Greeks say ‘no’, but what’s next?
What happens if the creditors say no?
Max Fraad Wolff, Chief Economist at ZT Wealth says the creditors are now likely to “put up a big fight”.
“Part of what Greece is doing here is showing another path. The creditors don’t want another path, they’ll fight. Sadly there are fewer creditors who are often better at working together, and many people who owe them money, so that is one of the lessons in history,” he said.“One the other hand, once somebody does it everybody thinks about it, which is what the creditors were scared of.”
Commenting on how events might develop following the Greek referendum, the expert suggested that “there will be more punishment, more pain for the Greeks.”
“Smart people, in the position where the creditors were in, don’t put a country through as much suffering as little tiny Greece has been through. Because if you give someone very little to lose they will begin as to act like it. Part what we saw [on Sunday] is just that,” he added.
The main question now, according to Wolff, is “do we want to rebuilt Greece, do we want to give it a future, do we want to show there’s a union in the EU, or do we want to terrorize other people who don’t like austerity packages into putting up with them.”
“Both have histories. Obviously, we are all better off if we get to a solution as opposed to trying to apportion blame and apportion punishment,” Wolff said.
The vote itself – no matter how hard it was – is the “easy part,” while the hard one – is what happens next, the expert noted.
‘Germany is ready to let Greece go’
Felix Moreno de la Cova, trader from Regions Financial Corporation says that there is a “very high possibility” of Greece exiting the eurozone.
“It’s not inevitable; it’s a very high possibility. I think it’s much more likely that we will see a Grexit within the next few months,” he told RT.
Negotiations might still continue, as it has been the case for the past six month, but “things have changed a lot.”
“Germany is now ready to let Greece go, France might not be, but it’s coming around. It’s a very high probability of a Grexit. After the capital control came on it’s very hard to step back from the brink,” Moreno de la Cova told RT.
Varoufakis resignation – what’s behind it?
On Monday, just after securing a 'no' vote at the referendum on bailout, Finance Minister Yanis Varoufakis resigned, saying it would help Prime Minister Alexis Tsipras negotiate a better deal with foreign creditors.

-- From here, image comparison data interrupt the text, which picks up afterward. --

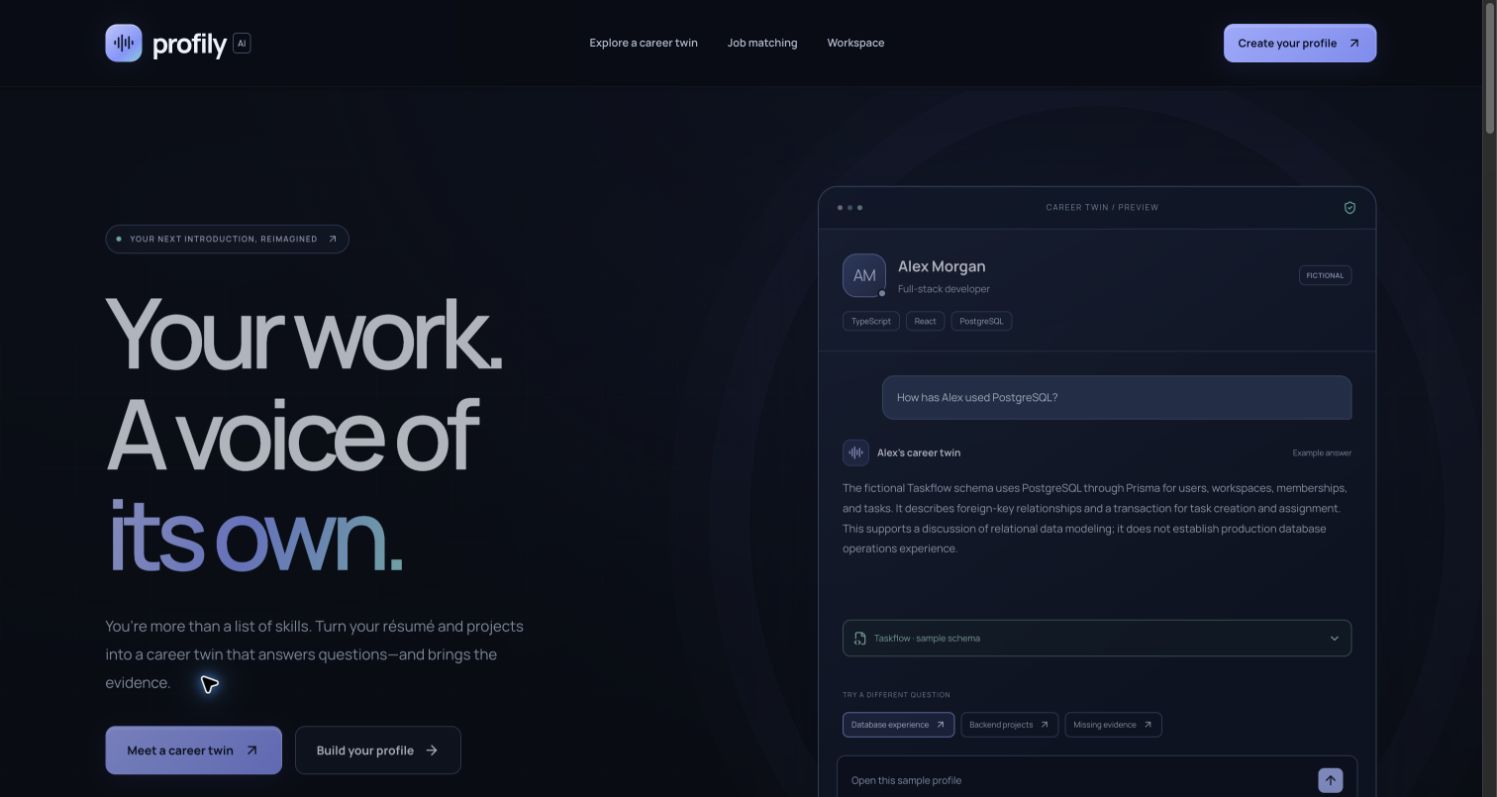
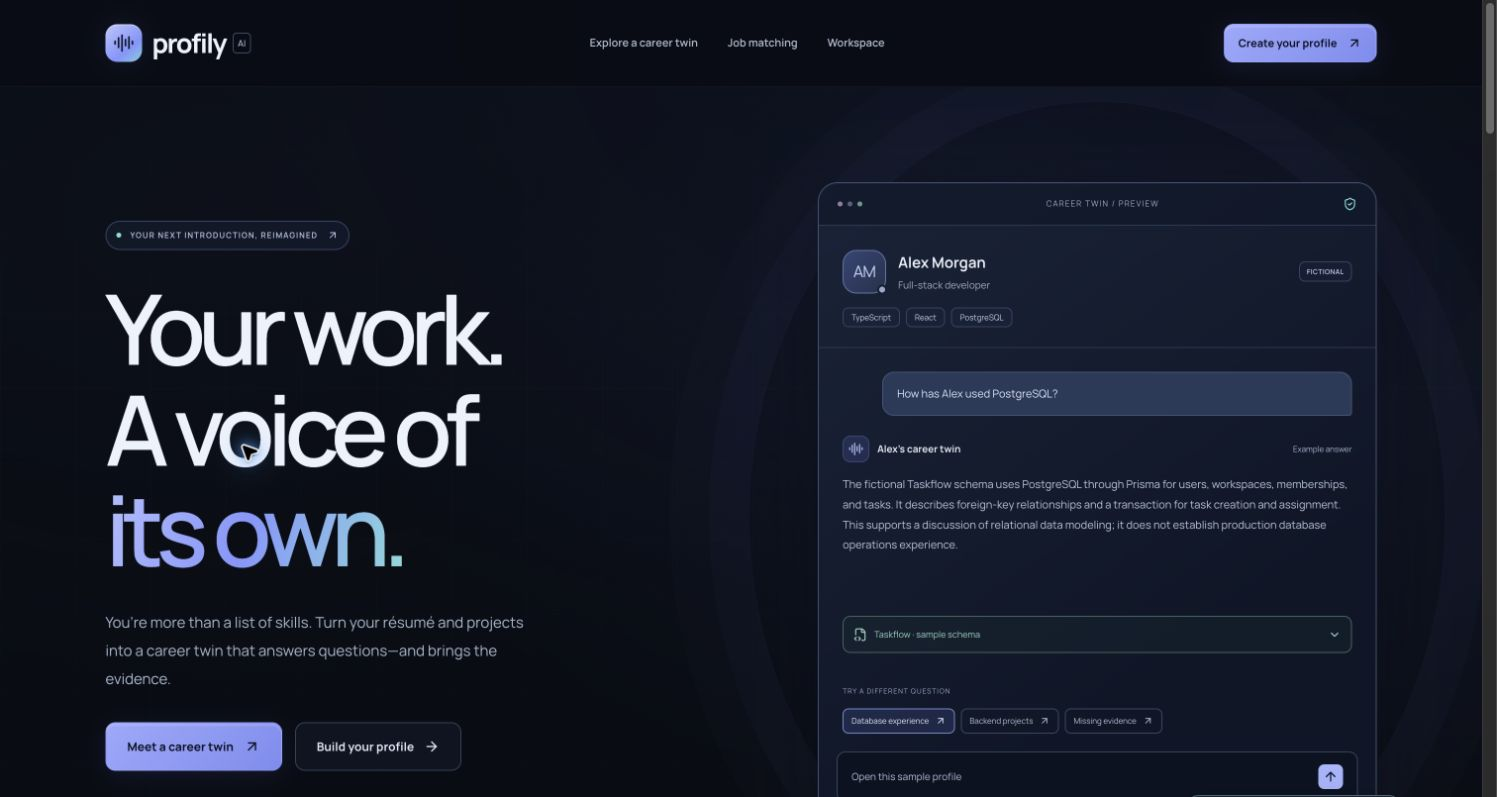
Document verified redesign deployment and production workflows

diff --git a/docs/UI_REDESIGN.md b/docs/UI_REDESIGN.md
@@ -34,11 +34,27 @@ The redesign changes presentation across the existing application. APIs, Gemini 
 - Fresh synthetic PDF extraction and Gemini structuring passed. The subsequent fresh Express import encountered **GitHub's anonymous public API rate limit (HTTP 429)** in the local environment; this is recorded in `ui-redesign/local-ingestion-check.txt`. No scripted success replaced it. The judge demo retains its real, pinned, bundled repository observations.
 - Configured credential values scanned against public source/artifacts: no matches. Backend, AI services, hooks and voice-controller source have no redesign diff.
 
-A live sharing regression test caught an initial global loading boundary returning a streamed HTTP 200 for a revoked page. Loading boundaries are now scoped to workspace routes; the revoked page and unknown route return HTTP 404 again. The complete local six-check sharing suite passes after this correction, including guest isolation and revocation. This changed no publication service code.
+A live sharing regression test caught an initial global loading boundary returning a streamed HTTP 200 for a revoked page. Loading boundaries are now scoped to workspace routes; the revoked page and unknown route return HTTP 404 again. The complete local four-check sharing suite passes after this correction, including guest isolation and revocation. This changed no publication service code.
 
 ## Deployment verification
 
-Production verification and screenshots are recorded here after the Vercel update is checked. No production environment variables are changed by this redesign.
+The corrected runtime source is commit `8e06bacc22003f60c7a5174a38706b9a23c54086`. Vercel deployment `dpl_3w9VszKSTpsgW7gVibyi67B1AycK` was verified READY and aliased to **https://profily-ai.vercel.app**. No production environment variables were changed.
+
+- Production synthetic PDF extraction, fresh real Express analysis, reviewed profile save, cited conversation/follow-up/unsupported question and job matching: **7 live workflow checks passed**. GitHub retrieval succeeded in production despite the earlier local anonymous-quota failure.
+- Production recruiter interviews: **12 live checks passed**, including ownership isolation, real Gemini history, replay safety, uncertainty, brief, valid PDF (26,930 bytes), saved job comparison and exact analytics (three text turns, zero voice turns, one interview, one report). Temporary records were removed by the test.
+- Corrected production public sharing: **6 live checks passed** with actual Gemini, independent guest access, isolated saved match, private-edit snapshot separation and owner revocation. The revoked page and API returned 404. Temporary records were removed.
+- Production HTTP smoke: **11 routes, 17 internal routes/assets**, no empty href or missing page anchors. The smoke script was invoked with bounded requests and `connection: close` after an earlier keep-alive invocation stalled.
+- Production source/HTML safety checks and 404 observations are in `ui-redesign/production-safety.json`.
+- Chrome verified the public landing CTA, scripted missing-evidence preview, judge access without sign-in, actual live Gemini answer with README/source-file citations, expandable exact excerpt and redesigned analytics. Additional production mobile DOM checks reported no overflow at 390 pixels. Responsive screenshots encountered a browser capture scaling issue later in the session; the local mobile comparison screenshot is retained instead of presenting those padded captures as polished output.
+- Node 24 GitHub Actions validation for the corrected source passed. Local TypeScript, ESLint, all 51 tests and production build were rerun successfully after the loading-boundary correction.
+
+![Deployed landing](ui-redesign/live-home-desktop.jpg)
+
+![Deployed judge hero](ui-redesign/live-judge-desktop.jpg)
+
+[Before judge layout](ui-redesign/before-judge-desktop.jpg) · [Live cited answer](ui-redesign/live-chat-desktop.jpg) · [Local mobile requirement comparison](ui-redesign/match-result-mobile.jpg) · [Actual production PDF for a synthetic candidate](ui-redesign/production-interview.pdf)
+
+The verification JSON and text files in `docs/ui-redesign` preserve actual outcomes; historical phase reports remain unchanged.
 
 ## Remaining manual checks and limits
 

diff --git a/README.md b/README.md
@@ -168,7 +168,7 @@ The project owner reports using **Wispr Flow to dictate development instructions
 
 ![Redesigned fictional judge profile](docs/ui-redesign/live-judge-desktop.jpg)
 
-[Before redesign](docs/ui-redesign/before-judge-desktop.jpg) · [Mobile judge profile](docs/ui-redesign/live-judge-mobile.jpg)
+[Before redesign](docs/ui-redesign/before-judge-desktop.jpg) · [Mobile comparison result](docs/ui-redesign/match-result-mobile.jpg)
 
 [Final mobile job comparison](docs/refinement/job-result-mobile.jpg) · [Final desktop comparison](docs/refinement/job-result-desktop.jpg)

“Yesterday night he was triumphant and nobody would have expected him to quit, in fact they think a more exact description of what happened is that he was probably fired by the Prime Minister in an attempt to create good will so that he could jumpstart the negotiations,” Stathis Kalyvas, political scientist from Yale University told RT in comments on the surprise move.

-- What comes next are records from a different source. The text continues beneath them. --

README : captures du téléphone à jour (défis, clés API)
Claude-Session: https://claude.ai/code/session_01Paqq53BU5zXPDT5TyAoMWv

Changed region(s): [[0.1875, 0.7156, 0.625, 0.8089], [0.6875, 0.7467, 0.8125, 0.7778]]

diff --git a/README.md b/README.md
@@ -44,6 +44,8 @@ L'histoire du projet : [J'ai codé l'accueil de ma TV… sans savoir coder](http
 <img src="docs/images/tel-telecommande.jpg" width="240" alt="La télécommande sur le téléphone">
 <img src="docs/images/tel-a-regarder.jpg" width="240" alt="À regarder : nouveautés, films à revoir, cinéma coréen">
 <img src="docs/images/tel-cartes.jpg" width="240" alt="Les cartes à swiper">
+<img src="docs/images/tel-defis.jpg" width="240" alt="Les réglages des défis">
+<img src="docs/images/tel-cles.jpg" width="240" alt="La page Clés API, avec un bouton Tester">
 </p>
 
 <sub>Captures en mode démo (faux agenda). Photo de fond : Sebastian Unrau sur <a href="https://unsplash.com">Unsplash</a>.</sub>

According to Kalyvas, it was no secret that the relationship Varoufakis generated with the rest of the eurozone and the creditors “were not good to say the least, and as a result he was basically not in a position to restart the negotiations at this critical moment.”
The minister’s resignation might be an attempt by the PM “to try to resort to some new beginning given the dire situation of the economy here in Athens and in Greece on the ground with banks and the economy at a standstill.”

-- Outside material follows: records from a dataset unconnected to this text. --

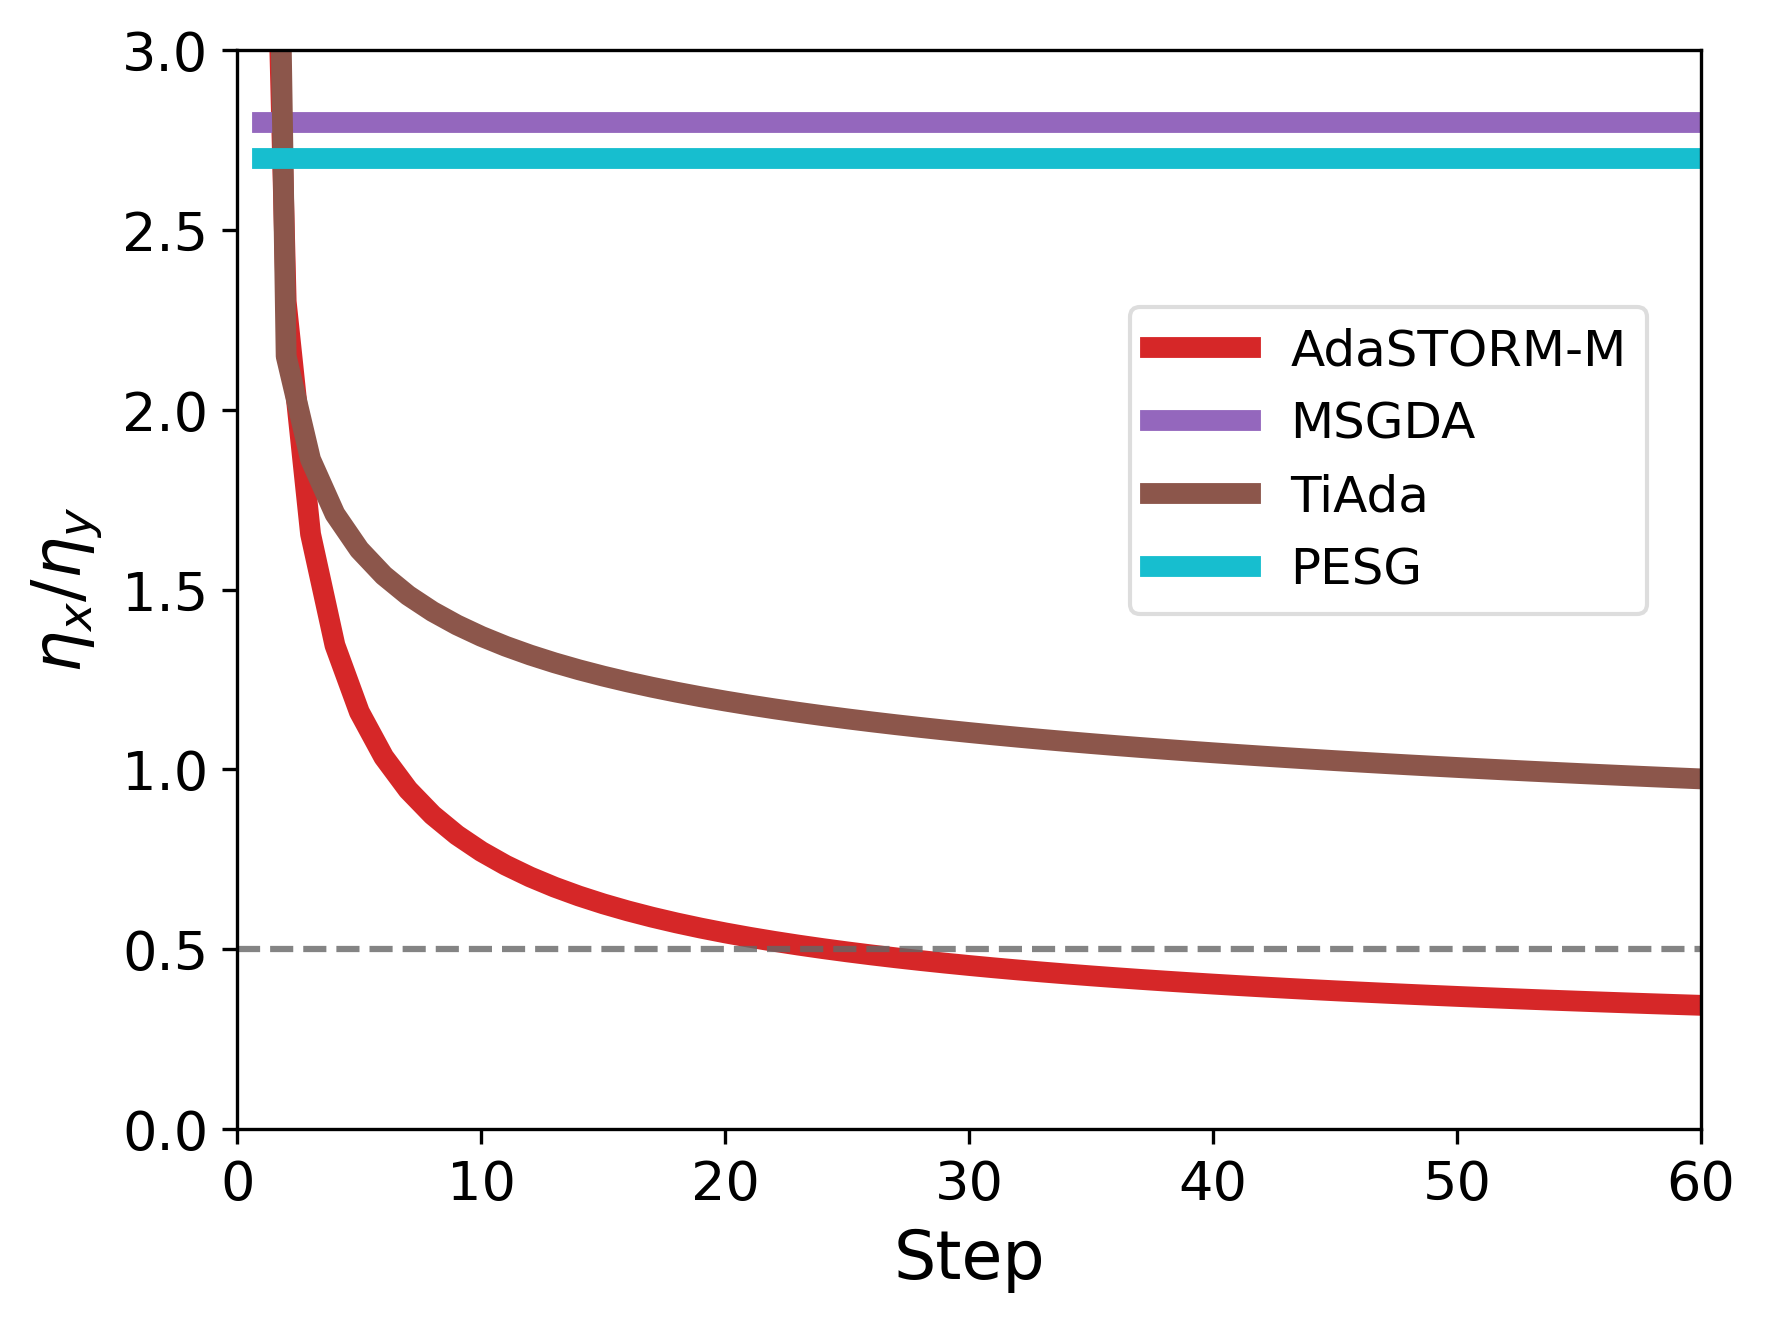
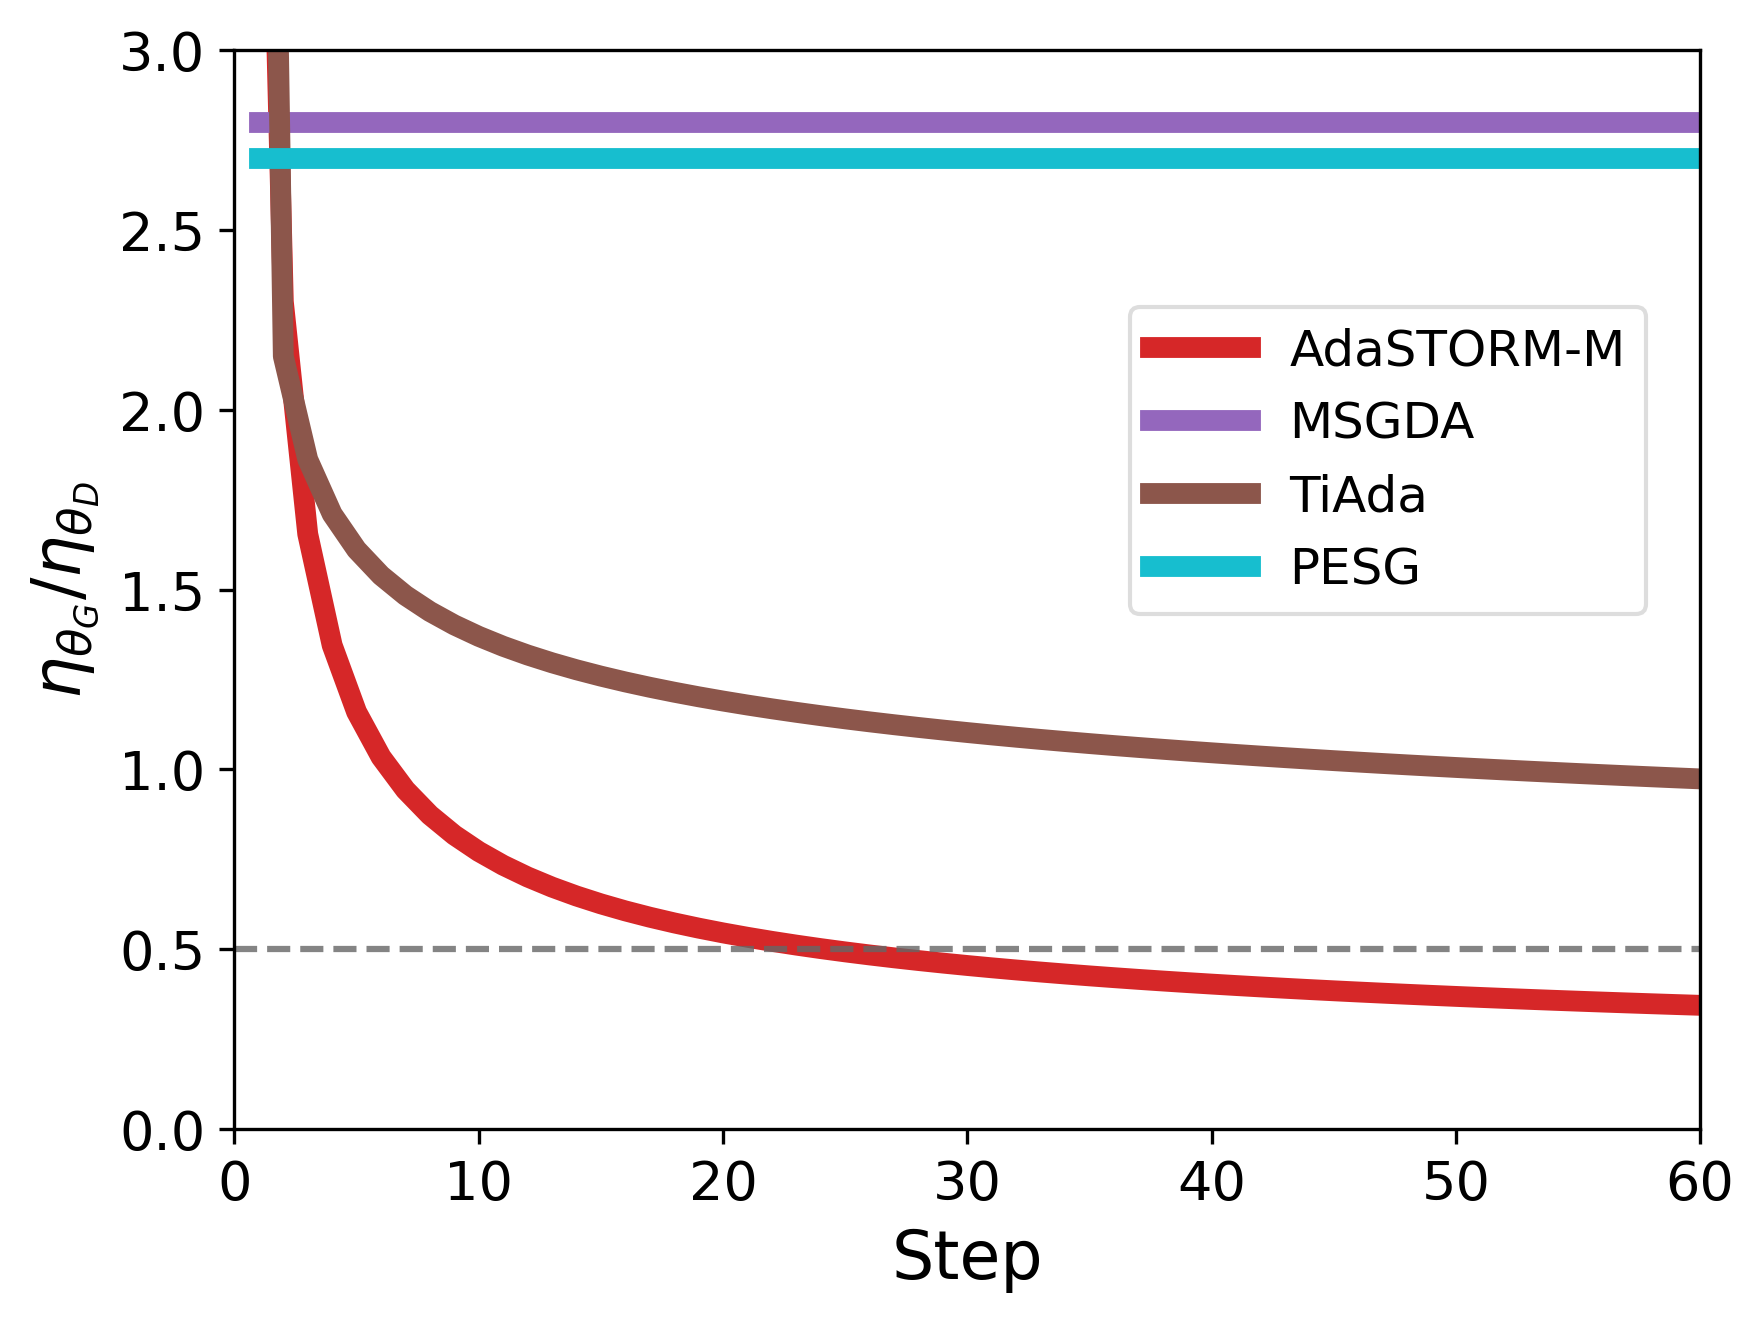
modify axis name

diff --git a/example/opts.py b/example/opts.py
@@ -186,6 +186,7 @@ class TiAda2Var:
         eps=1e-10,
         alpha=0.5,
         compute_effective_stepsize=False,
+        mode="ratio",
     ):
         """
         Two-variable toy TiAda optimizer (min over x, max over y).
@@ -206,6 +207,8 @@ class TiAda2Var:
         self.alpha = float(alpha)
         self.compute_effective_stepsize = bool(compute_effective_stepsize)
 
+        self.mode = mode
+
         self.step_t = 0
         # Per-variable accumulators of squared gradients
         self.sum_x = torch.zeros_like(x)
@@ -215,7 +218,7 @@ class TiAda2Var:
         self.effective_stepsize_x = None
         self.effective_stepsize_y = None
 
-    def _calc_ratio_xy(self, mode="ratio"):  # options: "step" or "ratio"
+    def _calc_ratio_xy(self):  # options: "step" or "ratio"
         """Compute scalar balance ratios for x and y based on total accumulators.
 
         ratio_x = total_x^alpha / max(total_x^alpha, total_y^alpha)
@@ -228,12 +231,12 @@ class TiAda2Var:
             # Convert totals to alpha-scaled magnitudes
             txa = (
                 total_x.pow(self.alpha - 0.1)
-                if mode == "step"
+                if self.mode == "step"
                 else total_x.pow(self.alpha - 0.05)
             )
             tya = (
                 total_y.pow(self.alpha + 0.1)
-                if mode == "step"
+                if self.mode == "step"
                 else total_y.pow(self.alpha + 0.05)
             )
             denom = torch.maximum(txa, tya)

diff --git a/example/plot.py b/example/plot.py
@@ -278,8 +278,8 @@ def simulate_and_plot(optimizers):
 
     ax.set_xlim(*X_LIM)
     ax.set_ylim(*Y_LIM)
-    ax.set_xlabel("x", fontsize=16)
-    ax.set_ylabel("y", fontsize=16)
+    ax.set_xlabel("$\\theta_G$", fontsize=16)
+    ax.set_ylabel("$\\theta_D$", fontsize=16)
     ax.tick_params(axis="both", labelsize=13)
     # ax.set_title("(a) trajectory")
     ax.legend(loc="upper left", framealpha=0.85, fontsize=10)
@@ -324,7 +324,7 @@ def plot_ratio_comparison(ratio_data, save_path="plot_ratio.png"):
     plt.axhline(0.5, color="#666666", linestyle="--", linewidth=1.5, alpha=0.8)
     plt.xlabel("Step")
     # Raw string for TeX label
-    plt.ylabel(r"$\eta_x / \eta_y$")
+    plt.ylabel(r"$\eta_{\theta_G} / \eta_{\theta_D}$")
     # Set y-axis range as requested
     plt.ylim(0, 3)
     # Truncate x-axis to 0–60 as requested (show first 60 steps)
@@ -410,7 +410,7 @@ if __name__ == "__main__":
         },
         {
             "name": "TiAda",
-            "ctor": lambda x, y: TiAda2Var(x, y, lr_x=25, lr_y=25 / 5, alpha=0.5),
+            "ctor": lambda x, y: TiAda2Var(x, y, lr_x=25, lr_y=25 / 5, alpha=0.5, mode="ratio"), # mode "ratio" or "step"
             "color": "#8c564b",  # brown
         },
         {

The week is going to be very critical and Tsipras needs to move very fast, Kalyvas added.
“One thing to keep in mind is that not only Varoufakis burned the bridges and made a compromise impossible by generating such an impossible gap between himself and the rest of the creditors, but at the same time keep in mind that his main strategy was the so-called ‘chicken game’ in game theory,” he said.
“The idea that if Greece threatens to default, the euro would collapse and what we are seeing and we’ve been seeing for the last few weeks is that the markets are not reacting in the way Varoufakis expected. In a sense Varoufakis thought Greece would be the suicide bomber whose threats would actually work to promote a better agreement, a better deal for Greece. At the end of the day it seems that Greece is going to be a kind of suicide bomber that only manages to kill herself and nobody else. So he has failed and as a result of that he has to be replaced. The problem is that maybe coming too late ... It would have been a good move perhaps two months ago but I’m very doubtful that given extreme constraints that exist right now that this is going to be sufficient.”
Ernst Wolff, journalist and author of 'World Power IMF' says the resignation is an indication of the pressure that Athens is under.
“The thing is - it just goes to show the true system of power that Greece is living under at the moment. Greece has been dominated by the institutions that are the ECB, the EU and the IMF since 2010 and the Greek government cannot do anything without the consent of these three institutions. And if they don’t want Varoufakis at the table then Varoufakis has to go.”
The statements, views and opinions expressed in this column are solely those of the author and do not necessarily represent those of RT.